Taking part in the 1928 King's Cup race was the Parnall Imp G-EBTE, seen here at Hamble on July 21, 1928. It was flown in the race by Flt Lt D. W, Bonham Carter and placed eighth.
The ill-fated Westland Widgeon G-EBPW during its visit to the Hampshire Air Pageant at Hamble on May 15, 1927. On June 6 this aircraft collided with a Blackburn Bluebird at the Bournemouth air races killing both pilots. The pilot of the Bluebird, W. H. Longton, gave P. T. Capon his first flight.
Another service visitor to Hamble, on March 9, 1927, was the Fairey Fox, J7948. This two-seat day bomber was powered by the 480 h.p. Curtiss D.12 Felix engine and had a top speed of 156 m.p.h. at sea level. One Vickers gun fired forward and a Lewis gun covered the tail. Normal bomb load was 460lb.
Also competing in the 1928 King's Cup race, and seen here at Hamble, was the racy Blackburn Lincock I G-EBVO. This single-seat fighter was powered by one 240 h.p. Armstrong Siddeley Lynx IV and was built at Brough in 1928.
A visitor to Hamble on May 15, 1927 was the D.H.37A G-EBDO which arrived to attend the Hampshire Air Pageant. Named Lois, the D.H.37A was powered by a 300 h.p. A.D.C. Nimbus engine. G-EBDO crashed at Bournemouth three weeks after this picture was taken. The only other D.H.37, G-AUAA was sold to Australia.
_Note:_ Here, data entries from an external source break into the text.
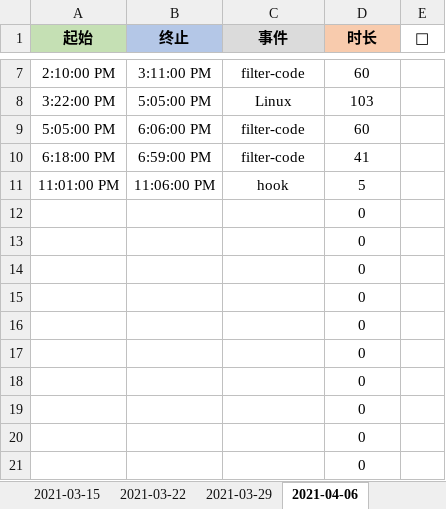
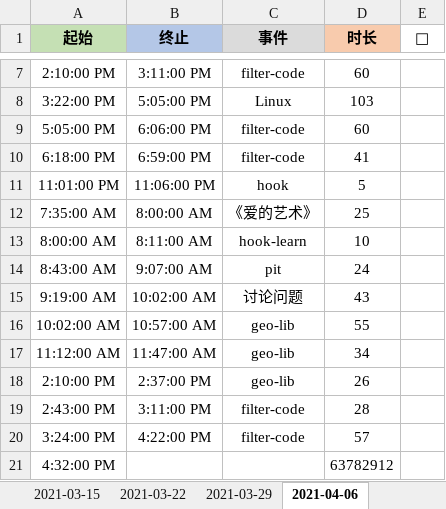
Before and after one commit to Joiner12/Notes, an Excel workbook: gatte.xlsx, sheet 2021-04-06, drawn as a sheet; only a part is shown, gaps mark what is left out; values as stored, in another font and other column widths than the file's, no borders; conditional formats not drawn; removed rows and columns are numbered as before the commit, all else as after; the diff names each change by its address in the sheet, - before the commit and + after, or states it on an @@ line.

```diff
--- a/gatte.xlsx (sheet 2021-04-06)
+++ b/gatte.xlsx (sheet 2021-04-06)
-row 12:  |  |  | 0
-row 13:  |  |  | 0
-row 14:  |  |  | 0
-row 15:  |  |  | 0
-row 16:  |  |  | 0
-row 17:  |  |  | 0
-row 18:  |  |  | 0
-row 19:  |  |  | 0
-row 20:  |  |  | 0
-row 21:  |  |  | 0
+row 12: 7:35:00 AM | 8:00:00 AM | 《爱的艺术》 | 25
+row 13: 8:00:00 AM | 8:11:00 AM | hook-learn | 10
+row 14: 8:43:00 AM | 9:07:00 AM | pit | 24
+row 15: 9:19:00 AM | 10:02:00 AM | 讨论问题 | 43
+row 16: 10:02:00 AM | 10:57:00 AM | geo-lib | 55
+row 17: 11:12:00 AM | 11:47:00 AM | geo-lib | 34
+row 18: 2:10:00 PM | 2:37:00 PM | geo-lib | 26
+row 19: 2:43:00 PM | 3:11:00 PM | filter-code | 28
+row 20: 3:24:00 PM | 4:22:00 PM | filter-code | 57
+row 21: 4:32:00 PM |  |  | 63782912
```
Also changed, not shown: 1 other file.
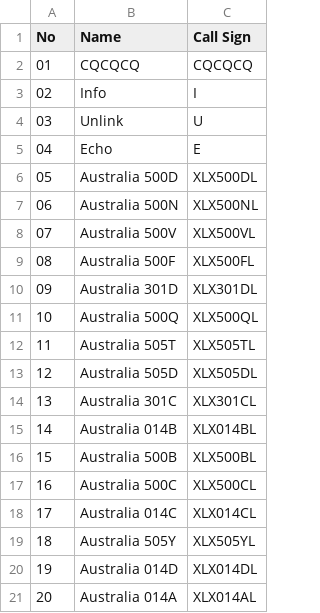
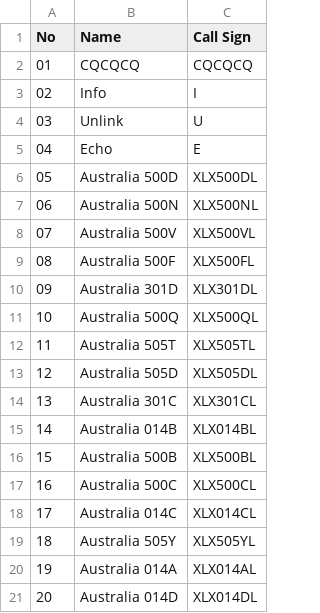
Before and after one commit to Gruppio/DStar-Reflectors, a CSV file: UR_CALLS/AU.csv, drawn as a sheet.

```diff
--- a/UR_CALLS/AU.csv
+++ b/UR_CALLS/AU.csv
@@ -19,3 +19,3 @@ No,Name,Call Sign
 18,Australia 505Y,XLX505YL
-19,Australia 014D,XLX014DL
-20,Australia 014A,XLX014AL
+19,Australia 014A,XLX014AL
+20,Australia 014D,XLX014DL
```
Also changed, not shown: UR_CALLS/AT.csv, UR_CALLS/BE.csv, 25 other files.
Seen on Hamble's slipway in May 1928 is the Gloster Goring seaplane, J8674, a two-seat day bomber/torpedo biplane powered by one 425 h.p. Bristol Jupiter VI engine.
The photograph shows the Parnall Plover N9708 outside the Avro works at Hamble during a visit in April 1928. The Plover was a single seat carrier-borne fighter, available in both land plane and seaplane form, powered by a 435 h.p. Bristol Jupiter IV engine. Service aircraft were often flown into Hamble by senior rank pilots for works conferences on new Avro designs or perhaps for a weekend in Hampshire to “get away from it all”!
The Bristol Type 101 G-EBOW two seat fighter seen during the King’s Cup Air Race, July 21, 1928 which was staged through Hamble that year. G-EBOW came second in the race and was flown by C. F. Uwins at an average speed of 160 m.p.h. The engine was a 450 h.p. Bristol Jupiter VI but later the aircraft became the testbed for the 485 h.p. Bristol Mercury II. G-EBOW was destroyed when it broke up in mid-air on November 29, 1929.
The D.H.60X Moth prototype, G-EBQH, powered by a 90 h.p. A.D.C. Cirrus III engine, dropped into Hamble during the 1928 King’s Cup race, July 20/1, piloted by Capt Geoffrey de Havilland, seen in the cockpit. The D.H.60X was placed seventh. The X stood for experimental and the Cirrus engine's mountings were lowered and the airframe considerably modified internally.